╭─ RECORDED DATA

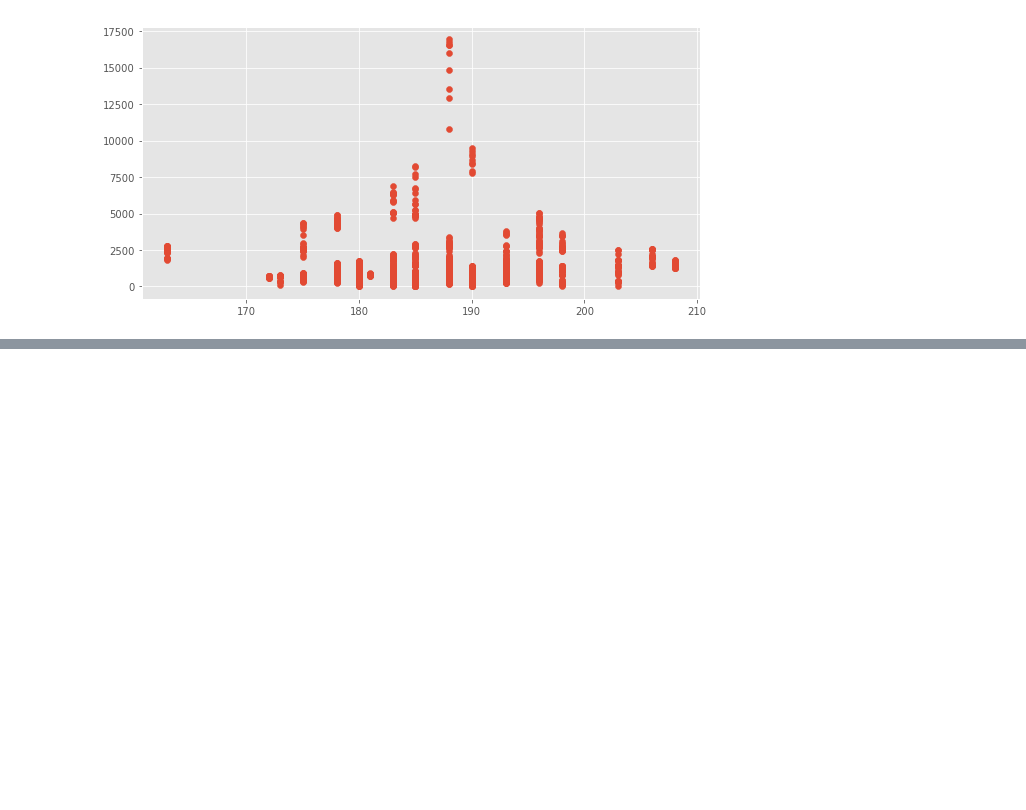
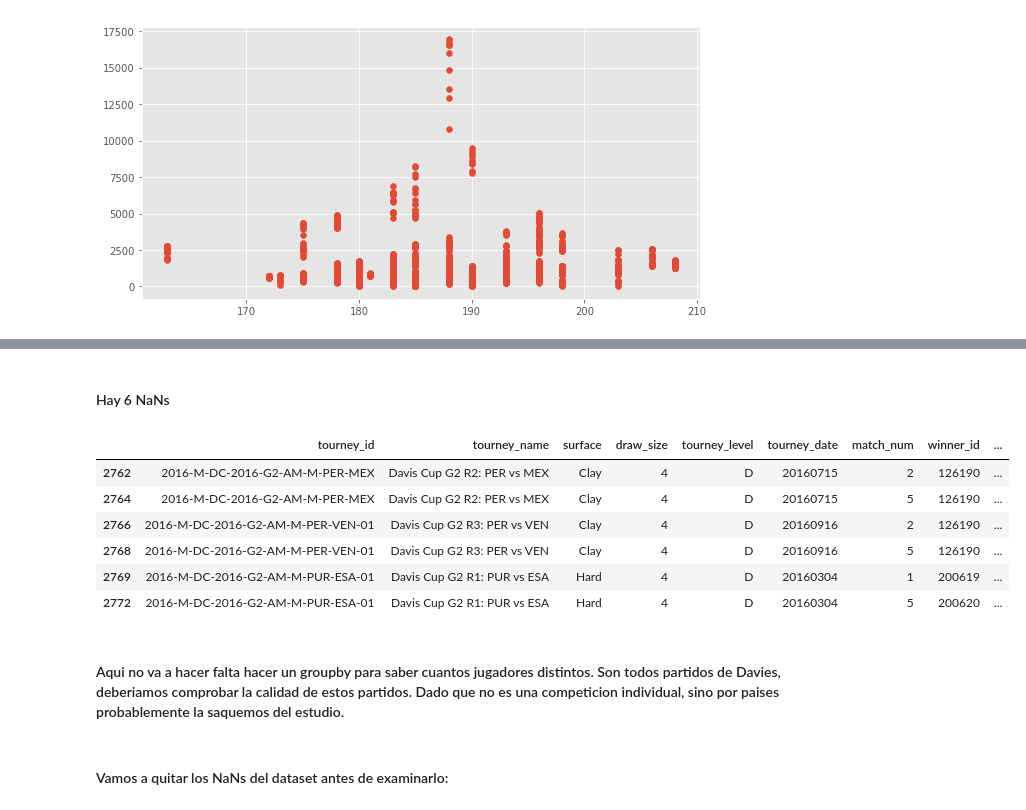
Before and after one commit to ISANJUA/TFM_ML4sportsBets, a Jupyter notebook: ETL - Prueba 1.ipynb, the cells around one changed output, grey strips where cells are left out. Drawn from its saved outputs; the diff is of its cells as text; code cells hidden in the pictures; blank space fills up the shorter version.

```diff
--- a/ETL - Prueba 1.ipynb
+++ b/ETL - Prueba 1.ipynb
@@ -297,0 +329,16 @@ plt.scatter(matches_2016['loser_ht'], matches_2016['loser_rank_points'])
+# %% [markdown]
+#### Hay 6 NaNs
+# %%
+matches_2016[matches_2016['winner_age'].isnull()].head(6)
+# %% [output]
+|  | tourney_id | tourney_name | surface | draw_size | tourney_level | tourney_date | match_num | winner_id | ... |
+| 2762 | 2016-M-DC-2016-G2-AM-M-PER-MEX | Davis Cup G2 R2: PER vs MEX | Clay | 4 | D | 20160715 | 2 | 126190 | ... |
+| 2764 | 2016-M-DC-2016-G2-AM-M-PER-MEX | Davis Cup G2 R2: PER vs MEX | Clay | 4 | D | 20160715 | 5 | 126190 | ... |
+| 2766 | 2016-M-DC-2016-G2-AM-M-PER-VEN-01 | Davis Cup G2 R3: PER vs VEN | Clay | 4 | D | 20160916 | 2 | 126190 | ... |
+| 2768 | 2016-M-DC-2016-G2-AM-M-PER-VEN-01 | Davis Cup G2 R3: PER vs VEN | Clay | 4 | D | 20160916 | 5 | 126190 | ... |
+| 2769 | 2016-M-DC-2016-G2-AM-M-PUR-ESA-01 | Davis Cup G2 R1: PUR vs ESA | Hard | 4 | D | 20160304 | 1 | 200619 | ... |
+| 2772 | 2016-M-DC-2016-G2-AM-M-PUR-ESA-01 | Davis Cup G2 R1: PUR vs ESA | Hard | 4 | D | 20160304 | 5 | 200620 | ... |
+# %% [markdown]
+#### Aqui no va a hacer falta hacer un groupby para saber cuantos jugadores distintos. Son todos partidos de Davies, deberiamos comprobar la calidad de estos partidos. Dado que no es una competicion individual, sino por paises probablemente la saquemos del estudio.
+# %% [markdown]
+#### Vamos a quitar los NaNs del dataset antes de examinarlo:
```
Also changed, not shown: parts of 51 cells of this notebook.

╰─

● **EXERCISE AIM**:
Filtering the entries above by the word "NaNs", copy each line that matches.

● **YOUR SOLUTION**:
+#### Hay 6 NaNs
+#### Vamos a quitar los NaNs del dataset antes de examinarlo:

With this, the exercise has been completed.